The RBA had been expecting a capex droop for 2013-14, but the first ABS survey suggests a plateau at ~8% of GDP in 2013-14. Without a capex droop, the period of sub-trend growth in the forward estimates (which really is the bit that monetary policy can hit) will be delayed (i do still think it must be traversed at some time).
This is not to say that things are going well, for they are not. The RBA has put the emphasis on GDP for some reason, when income measures that capture the terms of trade better tell the story.
This is why firms lack confidence and inflation has been weak – the aggregate economy has lacked for income growth. The recent increase in commodity prices should boost H1’13, and repair some of this damage.
In the inflation paragraph the RBA must balance up weaker than expected current conditions with a lower probability that their weak Feb’13 demand forecast (a period of sub-trend demand as the mining investment boom rolls off) will prove accurate. On net, i would hedge and leave this paragraph more or less the same. The Bank’s assessment is therefore likely to remain “that inflation will be consistent with the target over the next one to two years”.
I similarly expect that the monetary conditions paragraph will be mostly unaltered. The RBA may add something to acknowledge their pleasure at seeing a weaker AUD, but i think the probability is low.

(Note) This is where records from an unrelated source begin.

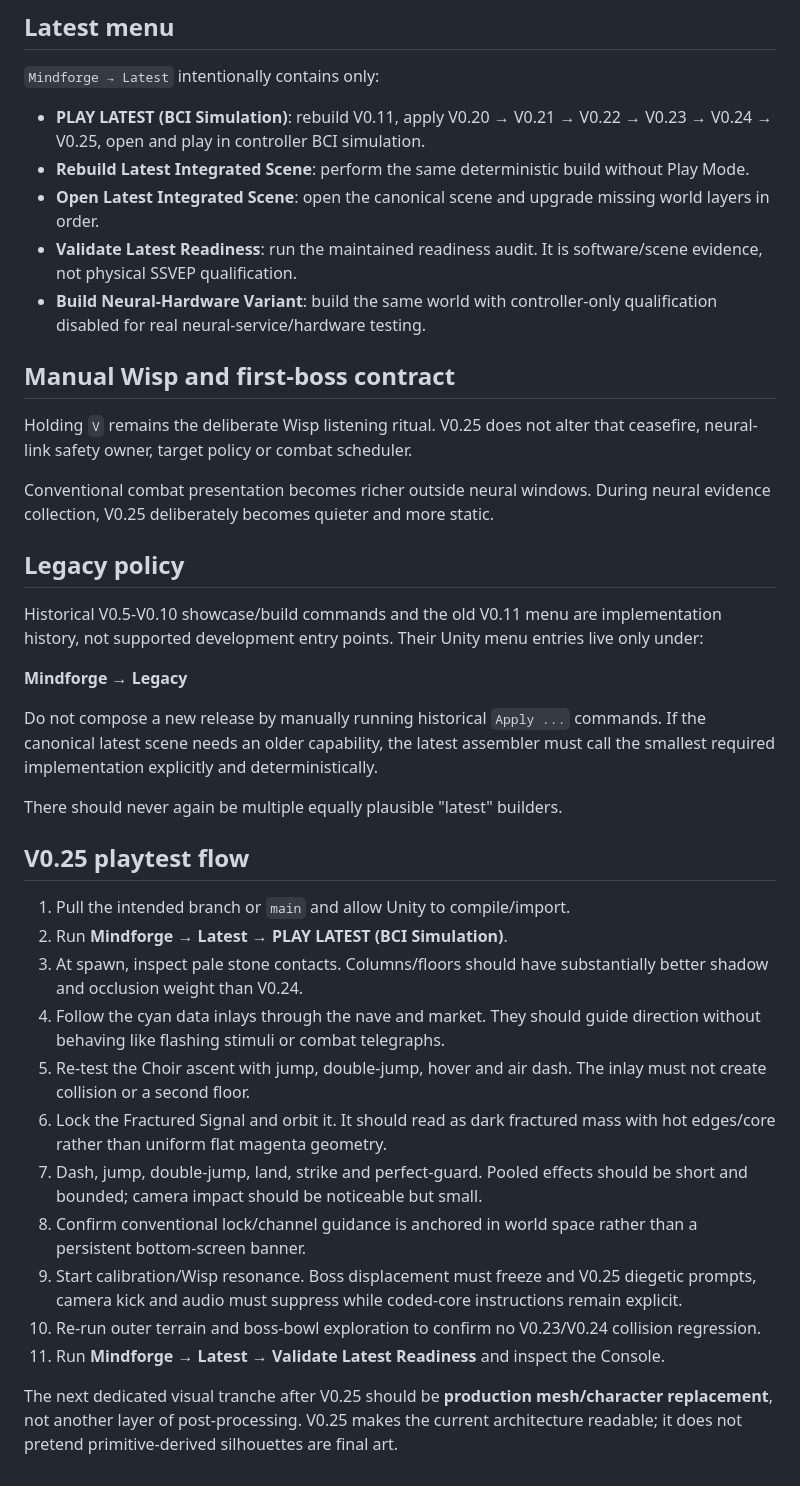
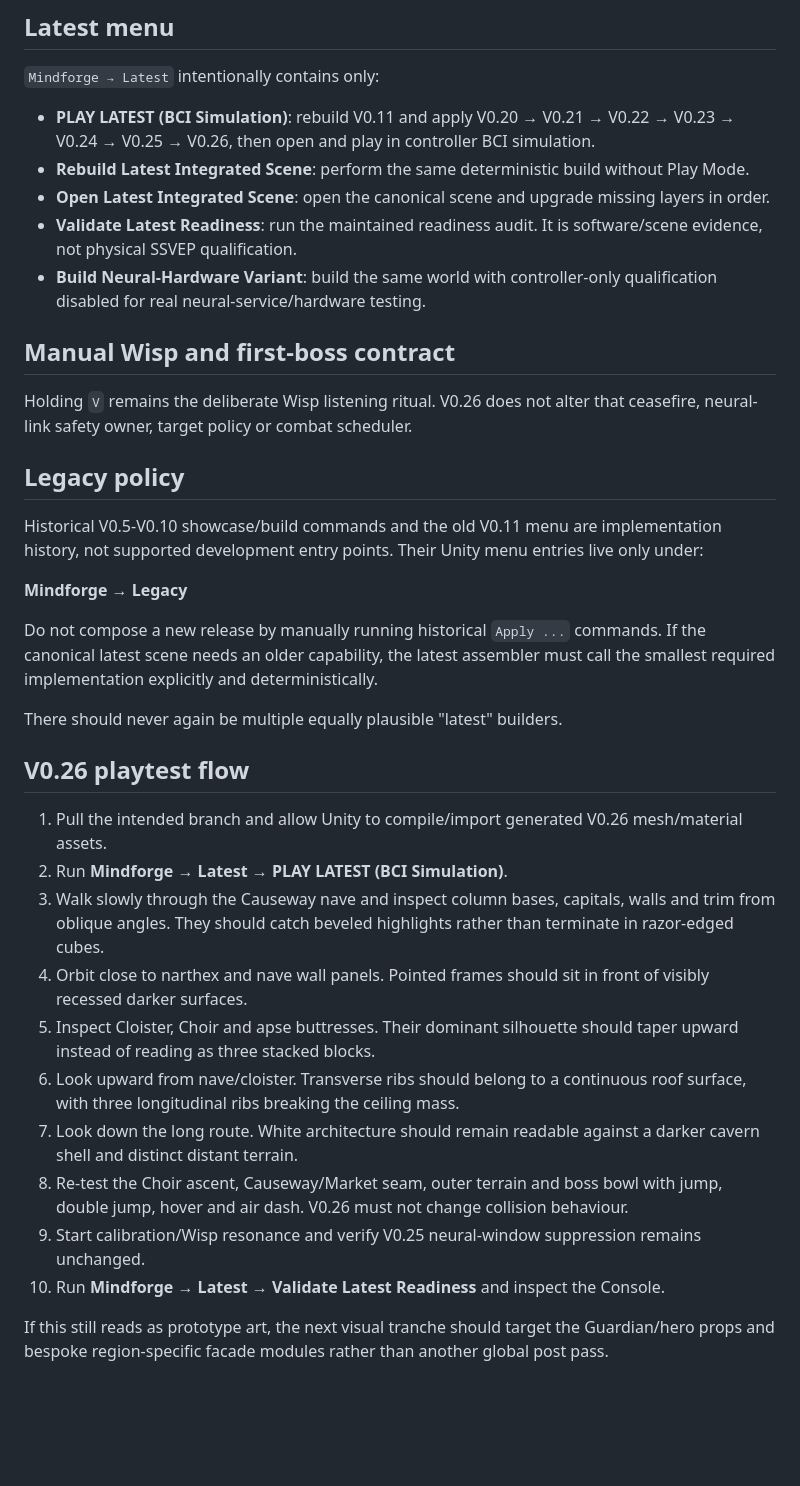
Before and after one commit to sidhulyalkar/mindforge, a Markdown page: docs/LATEST_UNITY_BUILD.md, the part around one of its changes. Rendered like a GitHub page; blank space fills up the shorter version.

```diff
--- a/docs/LATEST_UNITY_BUILD.md
+++ b/docs/LATEST_UNITY_BUILD.md
@@ -117,17 +102,15 @@ Software readiness still does not substitute for photodiode/display timing or re
 
 `Mindforge → Latest` intentionally contains only:
 
-- **PLAY LATEST (BCI Simulation)**: rebuild V0.11, apply V0.20 → V0.21 → V0.22 → V0.23 → V0.24 → V0.25, open and play in controller BCI simulation.
+- **PLAY LATEST (BCI Simulation)**: rebuild V0.11 and apply V0.20 → V0.21 → V0.22 → V0.23 → V0.24 → V0.25 → V0.26, then open and play in controller BCI simulation.
 - **Rebuild Latest Integrated Scene**: perform the same deterministic build without Play Mode.
-- **Open Latest Integrated Scene**: open the canonical scene and upgrade missing world layers in order.
+- **Open Latest Integrated Scene**: open the canonical scene and upgrade missing layers in order.
 - **Validate Latest Readiness**: run the maintained readiness audit. It is software/scene evidence, not physical SSVEP qualification.
 - **Build Neural-Hardware Variant**: build the same world with controller-only qualification disabled for real neural-service/hardware testing.
 
 ## Manual Wisp and first-boss contract
 
-Holding `V` remains the deliberate Wisp listening ritual. V0.25 does not alter that ceasefire, neural-link safety owner, target policy or combat scheduler.
-
-Conventional combat presentation becomes richer outside neural windows. During neural evidence collection, V0.25 deliberately becomes quieter and more static.
+Holding `V` remains the deliberate Wisp listening ritual. V0.26 does not alter that ceasefire, neural-link safety owner, target policy or combat scheduler.
 
 ## Legacy policy
 
@@ -139,18 +122,17 @@ Do not compose a new release by manually running historical `Apply ...` commands
 
 There should never again be multiple equally plausible "latest" builders.
 
-## V0.25 playtest flow
+## V0.26 playtest flow
 
-1. Pull the intended branch or `main` and allow Unity to compile/import.
+1. Pull the intended branch and allow Unity to compile/import generated V0.26 mesh/material assets.
 2. Run **Mindforge → Latest → PLAY LATEST (BCI Simulation)**.
-3. At spawn, inspect pale stone contacts. Columns/floors should have substantially better shadow and occlusion weight than V0.24.
-4. Follow the cyan data inlays through the nave and market. They should guide direction without behaving like flashing stimuli or combat telegraphs.
-5. Re-test the Choir ascent with jump, double-jump, hover and air dash. The inlay must not create collision or a second floor.
-6. Lock the Fractured Signal and orbit it. It should read as dark fractured mass with hot edges/core rather than uniform flat magenta geometry.
-7. Dash, jump, double-jump, land, strike and perfect-guard. Pooled effects should be short and bounded; camera impact should be noticeable but small.
-8. Confirm conventional lock/channel guidance is anchored in world space rather than a persistent bottom-screen banner.
-9. Start calibration/Wisp resonance. Boss displacement must freeze and V0.25 diegetic prompts, camera kick and audio must suppress while coded-core instructions remain explicit.
-10. Re-run outer terrain and boss-bowl exploration to confirm no V0.23/V0.24 collision regression.
-11. Run **Mindforge → Latest → Validate Latest Readiness** and inspect the Console.
+3. Walk slowly through the Causeway nave and inspect column bases, capitals, walls and trim from oblique angles. They should catch beveled highlights rather than terminate in razor-edged cubes.
+4. Orbit close to narthex and nave wall panels. Pointed frames should sit in front of visibly recessed darker surfaces.
+5. Inspect Cloister, Choir and apse buttresses. Their dominant silhouette should taper upward instead of reading as three stacked blocks.
+6. Look upward from nave/cloister. Transverse ribs should belong to a continuous roof surface, with three longitudinal ribs breaking the ceiling mass.
+7. Look down the long route. White architecture should remain readable against a darker cavern shell and distinct distant terrain.
+8. Re-test the Choir ascent, Causeway/Market seam, outer terrain and boss bowl with jump, double jump, hover and air dash. V0.26 must not change collision behaviour.
+9. Start calibration/Wisp resonance and verify V0.25 neural-window suppression remains unchanged.
+10. Run **Mindforge → Latest → Validate Latest Readiness** and inspect the Console.
 
-The next dedicated visual tranche after V0.25 should be **production mesh/character replacement**, not another layer of post-processing. V0.25 makes the current architecture readable; it does not pretend primitive-derived silhouettes are final art.
+If this still reads as prototype art, the next visual tranche should target the Guardian/hero props and bespoke region-specific facade modules rather than another global post pass.
```
Also changed, not shown: other parts of docs/LATEST_UNITY_BUILD.md (+50 -65 lines).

They may say it is more in line with fundamentals, given its lower level and higher commodity prices.
With all that, i expect that the RBA will retain their easing bias, but retaining the comment that the inflation outlook “affords scope to ease policy further, should that be necessary to support demand”. The risk is that they drop the easing bias due to capex, but that was only a first estimate, CPI may still be slowing, and current growth seems a bit sub-trend, so i expect it will remain.